## REQUIRED WORK
Print, exactly and completely, the data that appears below.

(Content revision data)
━━━━━━━━━━

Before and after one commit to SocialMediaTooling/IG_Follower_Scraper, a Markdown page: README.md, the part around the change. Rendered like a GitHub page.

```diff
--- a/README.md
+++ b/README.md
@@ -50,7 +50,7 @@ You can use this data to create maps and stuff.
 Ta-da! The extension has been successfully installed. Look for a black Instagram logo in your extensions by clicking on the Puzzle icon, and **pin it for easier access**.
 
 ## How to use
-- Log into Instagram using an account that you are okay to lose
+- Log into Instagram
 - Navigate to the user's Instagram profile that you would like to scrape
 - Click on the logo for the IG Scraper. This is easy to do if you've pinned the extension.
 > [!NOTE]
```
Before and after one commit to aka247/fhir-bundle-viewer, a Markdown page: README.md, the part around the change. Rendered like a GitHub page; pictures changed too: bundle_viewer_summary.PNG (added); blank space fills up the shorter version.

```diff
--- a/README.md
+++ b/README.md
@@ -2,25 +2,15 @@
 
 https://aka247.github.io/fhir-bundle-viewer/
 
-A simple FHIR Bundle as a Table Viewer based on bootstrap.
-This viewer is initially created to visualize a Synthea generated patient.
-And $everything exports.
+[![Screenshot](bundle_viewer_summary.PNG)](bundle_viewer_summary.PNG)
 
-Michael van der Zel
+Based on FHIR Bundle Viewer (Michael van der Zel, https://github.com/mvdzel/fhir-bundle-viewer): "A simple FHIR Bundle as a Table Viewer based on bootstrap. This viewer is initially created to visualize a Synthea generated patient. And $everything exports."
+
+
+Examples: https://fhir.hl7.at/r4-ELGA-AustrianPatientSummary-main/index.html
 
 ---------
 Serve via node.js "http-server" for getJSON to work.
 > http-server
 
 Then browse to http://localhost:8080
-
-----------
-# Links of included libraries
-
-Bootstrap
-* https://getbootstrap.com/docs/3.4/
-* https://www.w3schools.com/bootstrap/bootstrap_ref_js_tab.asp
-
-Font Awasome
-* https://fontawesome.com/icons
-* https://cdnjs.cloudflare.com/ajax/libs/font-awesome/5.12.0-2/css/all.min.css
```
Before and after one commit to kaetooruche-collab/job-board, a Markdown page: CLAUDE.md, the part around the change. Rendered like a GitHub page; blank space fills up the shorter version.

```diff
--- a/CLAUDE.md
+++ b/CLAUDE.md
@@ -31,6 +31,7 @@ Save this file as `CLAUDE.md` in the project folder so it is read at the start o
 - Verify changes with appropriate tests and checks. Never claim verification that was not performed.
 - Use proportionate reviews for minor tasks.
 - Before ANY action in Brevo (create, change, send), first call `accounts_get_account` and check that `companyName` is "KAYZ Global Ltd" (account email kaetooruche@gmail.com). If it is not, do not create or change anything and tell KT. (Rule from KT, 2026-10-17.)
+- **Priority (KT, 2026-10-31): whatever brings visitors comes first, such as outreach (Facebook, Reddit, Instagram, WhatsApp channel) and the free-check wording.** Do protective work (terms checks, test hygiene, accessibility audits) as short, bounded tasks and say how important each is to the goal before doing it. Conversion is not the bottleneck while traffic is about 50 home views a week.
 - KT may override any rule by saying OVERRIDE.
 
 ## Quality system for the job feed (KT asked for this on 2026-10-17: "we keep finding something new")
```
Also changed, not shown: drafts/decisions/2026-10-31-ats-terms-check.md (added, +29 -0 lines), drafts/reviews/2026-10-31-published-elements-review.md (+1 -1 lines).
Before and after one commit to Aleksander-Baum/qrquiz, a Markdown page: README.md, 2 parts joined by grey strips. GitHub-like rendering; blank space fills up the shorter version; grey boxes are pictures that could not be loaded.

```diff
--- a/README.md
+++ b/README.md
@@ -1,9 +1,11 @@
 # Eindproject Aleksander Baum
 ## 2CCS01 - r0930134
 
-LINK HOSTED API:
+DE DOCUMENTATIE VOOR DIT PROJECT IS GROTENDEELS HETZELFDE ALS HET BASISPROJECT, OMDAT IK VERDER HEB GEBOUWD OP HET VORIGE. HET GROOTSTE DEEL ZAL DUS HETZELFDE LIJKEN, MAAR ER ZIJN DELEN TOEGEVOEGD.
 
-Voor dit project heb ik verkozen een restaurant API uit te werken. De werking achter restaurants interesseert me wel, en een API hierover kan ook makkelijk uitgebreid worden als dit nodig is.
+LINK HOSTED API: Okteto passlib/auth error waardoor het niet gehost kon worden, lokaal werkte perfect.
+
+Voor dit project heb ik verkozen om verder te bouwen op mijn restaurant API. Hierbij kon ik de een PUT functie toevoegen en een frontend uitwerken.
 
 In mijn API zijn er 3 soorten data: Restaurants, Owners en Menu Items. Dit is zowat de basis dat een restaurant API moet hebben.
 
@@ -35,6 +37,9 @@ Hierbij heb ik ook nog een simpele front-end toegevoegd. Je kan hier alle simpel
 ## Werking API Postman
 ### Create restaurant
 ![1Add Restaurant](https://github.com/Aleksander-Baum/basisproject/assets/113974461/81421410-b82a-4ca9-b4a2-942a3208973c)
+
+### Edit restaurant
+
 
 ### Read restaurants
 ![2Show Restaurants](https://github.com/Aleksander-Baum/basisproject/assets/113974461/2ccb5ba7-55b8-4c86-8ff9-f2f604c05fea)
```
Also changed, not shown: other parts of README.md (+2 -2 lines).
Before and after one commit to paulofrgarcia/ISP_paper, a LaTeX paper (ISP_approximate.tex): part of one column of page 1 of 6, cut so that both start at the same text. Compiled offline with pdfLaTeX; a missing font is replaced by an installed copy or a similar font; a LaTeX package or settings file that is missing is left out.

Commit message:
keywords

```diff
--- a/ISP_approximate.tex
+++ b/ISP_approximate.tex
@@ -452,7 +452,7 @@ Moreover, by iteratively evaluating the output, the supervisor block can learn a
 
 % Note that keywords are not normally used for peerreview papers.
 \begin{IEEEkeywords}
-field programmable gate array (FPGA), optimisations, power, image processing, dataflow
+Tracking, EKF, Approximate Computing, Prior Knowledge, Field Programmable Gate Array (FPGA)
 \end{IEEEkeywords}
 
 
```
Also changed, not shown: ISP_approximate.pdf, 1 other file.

━━━━━━━━━━

## ANSWER TO THE EXERCISE
Before and after one commit to SocialMediaTooling/IG_Follower_Scraper, a Markdown page: README.md, the part around the change. Rendered like a GitHub page.

```diff
--- a/README.md
+++ b/README.md
@@ -50,7 +50,7 @@ You can use this data to create maps and stuff.
 Ta-da! The extension has been successfully installed. Look for a black Instagram logo in your extensions by clicking on the Puzzle icon, and **pin it for easier access**.
 
 ## How to use
-- Log into Instagram using an account that you are okay to lose
+- Log into Instagram
 - Navigate to the user's Instagram profile that you would like to scrape
 - Click on the logo for the IG Scraper. This is easy to do if you've pinned the extension.
 > [!NOTE]
```
Before and after one commit to aka247/fhir-bundle-viewer, a Markdown page: README.md, the part around the change. Rendered like a GitHub page; pictures changed too: bundle_viewer_summary.PNG (added); blank space fills up the shorter version.

```diff
--- a/README.md
+++ b/README.md
@@ -2,25 +2,15 @@
 
 https://aka247.github.io/fhir-bundle-viewer/
 
-A simple FHIR Bundle as a Table Viewer based on bootstrap.
-This viewer is initially created to visualize a Synthea generated patient.
-And $everything exports.
+[![Screenshot](bundle_viewer_summary.PNG)](bundle_viewer_summary.PNG)
 
-Michael van der Zel
+Based on FHIR Bundle Viewer (Michael van der Zel, https://github.com/mvdzel/fhir-bundle-viewer): "A simple FHIR Bundle as a Table Viewer based on bootstrap. This viewer is initially created to visualize a Synthea generated patient. And $everything exports."
+
+
+Examples: https://fhir.hl7.at/r4-ELGA-AustrianPatientSummary-main/index.html
 
 ---------
 Serve via node.js "http-server" for getJSON to work.
 > http-server
 
 Then browse to http://localhost:8080
-
-----------
-# Links of included libraries
-
-Bootstrap
-* https://getbootstrap.com/docs/3.4/
-* https://www.w3schools.com/bootstrap/bootstrap_ref_js_tab.asp
-
-Font Awasome
-* https://fontawesome.com/icons
-* https://cdnjs.cloudflare.com/ajax/libs/font-awesome/5.12.0-2/css/all.min.css
```
Before and after one commit to kaetooruche-collab/job-board, a Markdown page: CLAUDE.md, the part around the change. Rendered like a GitHub page; blank space fills up the shorter version.

```diff
--- a/CLAUDE.md
+++ b/CLAUDE.md
@@ -31,6 +31,7 @@ Save this file as `CLAUDE.md` in the project folder so it is read at the start o
 - Verify changes with appropriate tests and checks. Never claim verification that was not performed.
 - Use proportionate reviews for minor tasks.
 - Before ANY action in Brevo (create, change, send), first call `accounts_get_account` and check that `companyName` is "KAYZ Global Ltd" (account email kaetooruche@gmail.com). If it is not, do not create or change anything and tell KT. (Rule from KT, 2026-10-17.)
+- **Priority (KT, 2026-10-31): whatever brings visitors comes first, such as outreach (Facebook, Reddit, Instagram, WhatsApp channel) and the free-check wording.** Do protective work (terms checks, test hygiene, accessibility audits) as short, bounded tasks and say how important each is to the goal before doing it. Conversion is not the bottleneck while traffic is about 50 home views a week.
 - KT may override any rule by saying OVERRIDE.
 
 ## Quality system for the job feed (KT asked for this on 2026-10-17: "we keep finding something new")
```
Also changed, not shown: drafts/decisions/2026-10-31-ats-terms-check.md (added, +29 -0 lines), drafts/reviews/2026-10-31-published-elements-review.md (+1 -1 lines).
Before and after one commit to Aleksander-Baum/qrquiz, a Markdown page: README.md, 2 parts joined by grey strips. GitHub-like rendering; blank space fills up the shorter version; grey boxes are pictures that could not be loaded.

```diff
--- a/README.md
+++ b/README.md
@@ -1,9 +1,11 @@
 # Eindproject Aleksander Baum
 ## 2CCS01 - r0930134
 
-LINK HOSTED API:
+DE DOCUMENTATIE VOOR DIT PROJECT IS GROTENDEELS HETZELFDE ALS HET BASISPROJECT, OMDAT IK VERDER HEB GEBOUWD OP HET VORIGE. HET GROOTSTE DEEL ZAL DUS HETZELFDE LIJKEN, MAAR ER ZIJN DELEN TOEGEVOEGD.
 
-Voor dit project heb ik verkozen een restaurant API uit te werken. De werking achter restaurants interesseert me wel, en een API hierover kan ook makkelijk uitgebreid worden als dit nodig is.
+LINK HOSTED API: Okteto passlib/auth error waardoor het niet gehost kon worden, lokaal werkte perfect.
+
+Voor dit project heb ik verkozen om verder te bouwen op mijn restaurant API. Hierbij kon ik de een PUT functie toevoegen en een frontend uitwerken.
 
 In mijn API zijn er 3 soorten data: Restaurants, Owners en Menu Items. Dit is zowat de basis dat een restaurant API moet hebben.
 
@@ -35,6 +37,9 @@ Hierbij heb ik ook nog een simpele front-end toegevoegd. Je kan hier alle simpel
 ## Werking API Postman
 ### Create restaurant
 ![1Add Restaurant](https://github.com/Aleksander-Baum/basisproject/assets/113974461/81421410-b82a-4ca9-b4a2-942a3208973c)
+
+### Edit restaurant
+
 
 ### Read restaurants
 ![2Show Restaurants](https://github.com/Aleksander-Baum/basisproject/assets/113974461/2ccb5ba7-55b8-4c86-8ff9-f2f604c05fea)
```
Also changed, not shown: other parts of README.md (+2 -2 lines).
Before and after one commit to paulofrgarcia/ISP_paper, a LaTeX paper (ISP_approximate.tex): part of one column of page 1 of 6, cut so that both start at the same text. Compiled offline with pdfLaTeX; a missing font is replaced by an installed copy or a similar font; a LaTeX package or settings file that is missing is left out.

Commit message:
keywords

```diff
--- a/ISP_approximate.tex
+++ b/ISP_approximate.tex
@@ -452,7 +452,7 @@ Moreover, by iteratively evaluating the output, the supervisor block can learn a
 
 % Note that keywords are not normally used for peerreview papers.
 \begin{IEEEkeywords}
-field programmable gate array (FPGA), optimisations, power, image processing, dataflow
+Tracking, EKF, Approximate Computing, Prior Knowledge, Field Programmable Gate Array (FPGA)
 \end{IEEEkeywords}
 
 
```
Also changed, not shown: ISP_approximate.pdf, 1 other file.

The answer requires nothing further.